Rather than judging anyone for the tools they choose to use to survive, radical movements can support our comrades and respect their choices. Many activists struggle with these conditions and need as much support and love as we can offer them.

Doing radical political activism is very hard work, and many people become exhausted and experience burn-out, frustration, sadness, self-doubt, and a deep feeling of hopelessness at certain points in their lives. Capitalism is stubbornly resistant to change, and many people feel angry and discouraged after spending years working so hard and seeing only incremental progress. This can lead to many of our comrades experiencing periods of depression, anxiety, and feeling incapacitated.

Many anarchists have told me that they weathered these periods alone, because they were reluctant to talk to others for fear of being seen as weak or wrong, and they did not think anyone would care about their struggles.

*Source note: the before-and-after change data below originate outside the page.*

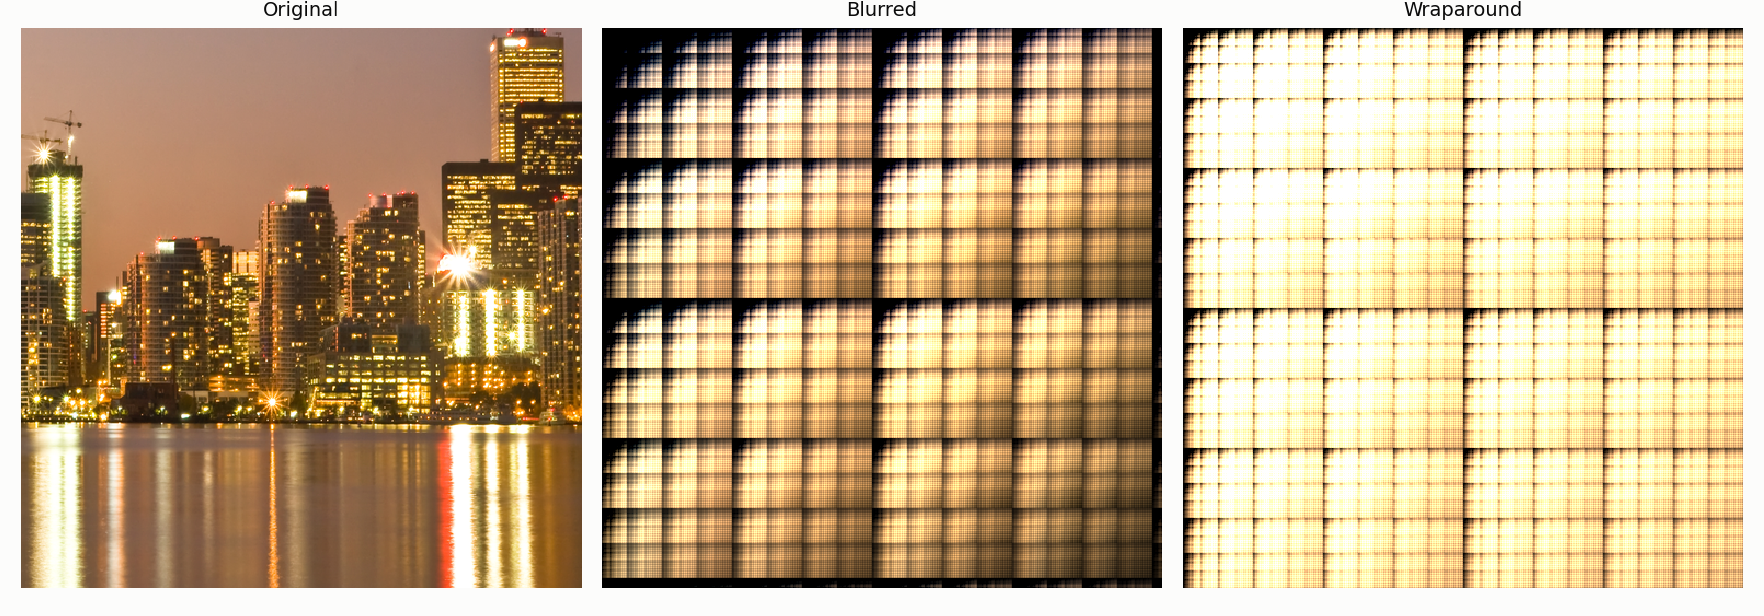
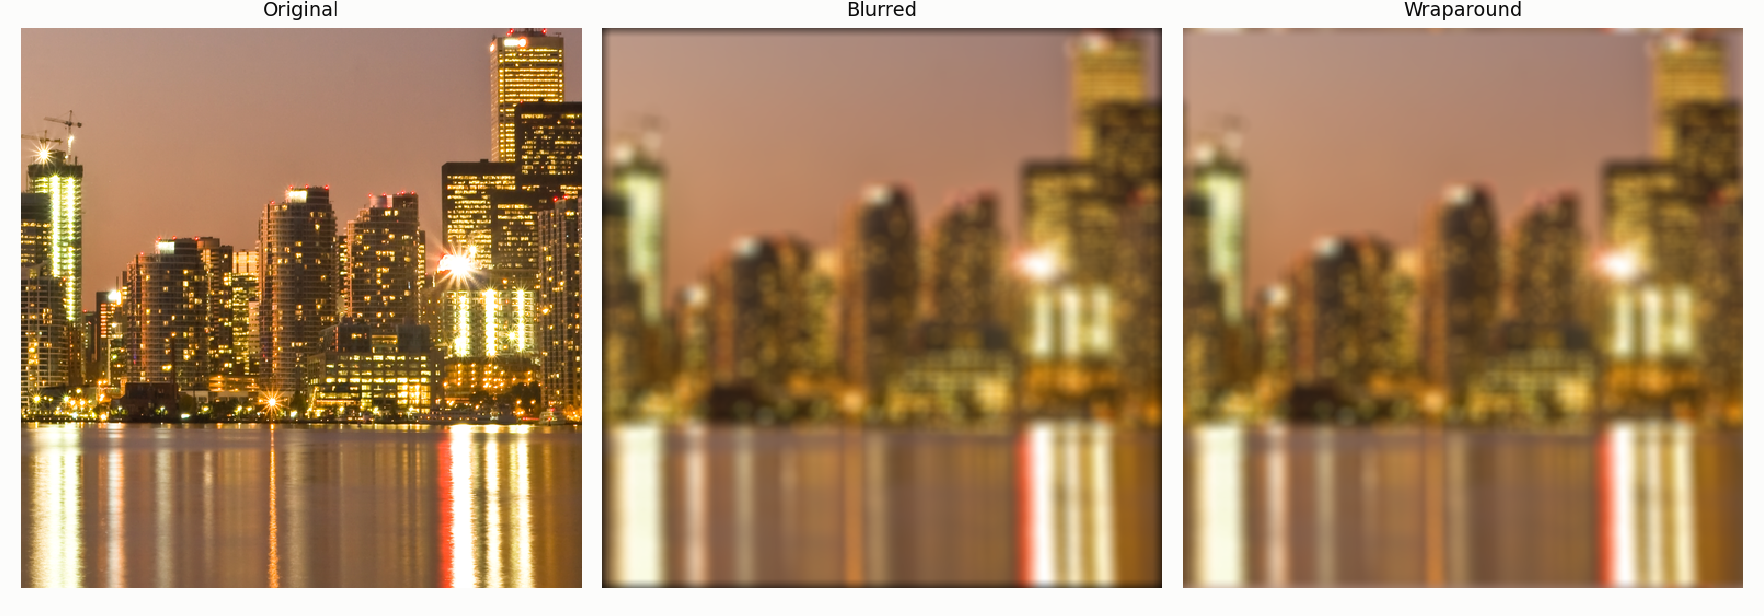
yyy

diff --git a/transforms.py b/transforms.py
@@ -175,6 +175,8 @@ class FFTTransformer(DFTAnalyzer):
     #     # TODO: implement this method
     #     raise NotImplementedError("Implement FFTTransformer.inverse")
     # class FFTTransformer:
+    
+
     name = "fft"
 
     @staticmethod
@@ -182,46 +184,71 @@ class FFTTransformer(DFTAnalyzer):
         bits = int(np.log2(n))
         indices = np.arange(n)
         reversed_indices = np.zeros(n, dtype=int)
+
         for i in range(bits):
             reversed_indices = (reversed_indices << 1) | (indices & 1)
             indices >>= 1
+
         return reversed_indices
 
     def transform(self, x):
+        """
+        Forward FFT using iterative Cooley-Tukey algorithm.
+        """
+
         x = np.asarray(x, dtype=np.complex128)
         N = x.shape[0]
+
         if N <= 1:
             return x
 
-        # Bit reversal permutation
+        # Radix-2 FFT requires power-of-two length
+        if N & (N - 1):
+            raise ValueError(
+                f"Length N={N} must be a power of two for Radix-2 FFT."
+            )
+
+        # Bit-reversal permutation
         rev = self._bit_reverse_indices(N)
         A = x[rev].copy()
 
-        # Iterative Cooley-Tukey
+        # Iterative Cooley-Tukey butterfly
         s = 1
+
         while (1 << s) <= N:
             m = 1 << s
             m2 = m >> 1
+
+            # Twiddle factor for this stage
             w_m = np.exp(-2j * np.pi / m)
-            
             w_powers = w_m ** np.arange(m2)
-            
+
             for k in range(0, N, m):
+
                 t = w_powers * A[k + m2 : k + m]
-                u = A[k : k + m2]
+
+                # IMPORTANT: copy to avoid NumPy view problem
+                u = A[k : k + m2].copy()
+
                 A[k : k + m2] = u + t
                 A[k + m2 : k + m] = u - t
+
             s += 1
 
         return A
 
     def inverse(self, spectrum):
+        """
+        Inverse FFT using conjugate-transform-conjugate method.
+        """
+
         X = np.asarray(spectrum, dtype=np.complex128)
         N = X.shape[0]
+
         if N <= 1:
             return X
-        return np.conj(self.transform(np.conj(X))) / N
 
+        return np.conj(self.transform(np.conj(X))) / N
 # ---------------------------------------------------------------------------
 # BONUS (optional) -- arbitrary-length FFT.
 #

diff --git a/image_conv.py b/image_conv.py
@@ -451,3 +451,6 @@ def main():
 if __name__ == "__main__":
     main()
 #python image_conv.py images/skyline512.png --kernel bokeh --param 9 --engine fft --out-dir outputs/task_b/skyline_bokeh
+#python image_conv.py images/sunset512.png --gray --kernel motion --param 41 --engine fft --out-dir outputs/task_b/sunset_motion 
+#python image_conv.py images/skyline256.png --gray --kernel gaussian --param 21 --engine dft --out-dir outputs/task_b/skyline256_gaussian_dft
+#python image_conv.py images/skyline512.png --benchmark --out-dir outputs/task_b/benchmark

In fact, many activists have said that when they reached out for help, they were told they were “self-centered” or “entitled” and attacked for “not pulling their weight” in a political organization or collective. Or they were told that other people are more oppressed than they are so they shouldn’t complain about their problems, or that mental health problems are a “first world problem.” Many people drop out of our organizations and even give up on political activism when they are ridiculed instead of supported.

On a positive note, I have seen some people in crisis who have had a very tight community of friends and loved ones who provided emotional and practical support to help them through it. This is our anarchist community at its best: providing mutual aid that can include anything from keeping someone fed and housed to taking turns staying up all night with them during a suicidal crisis. We can sustain ourselves, our loved ones, and our movements over time by being compassionate and providing support.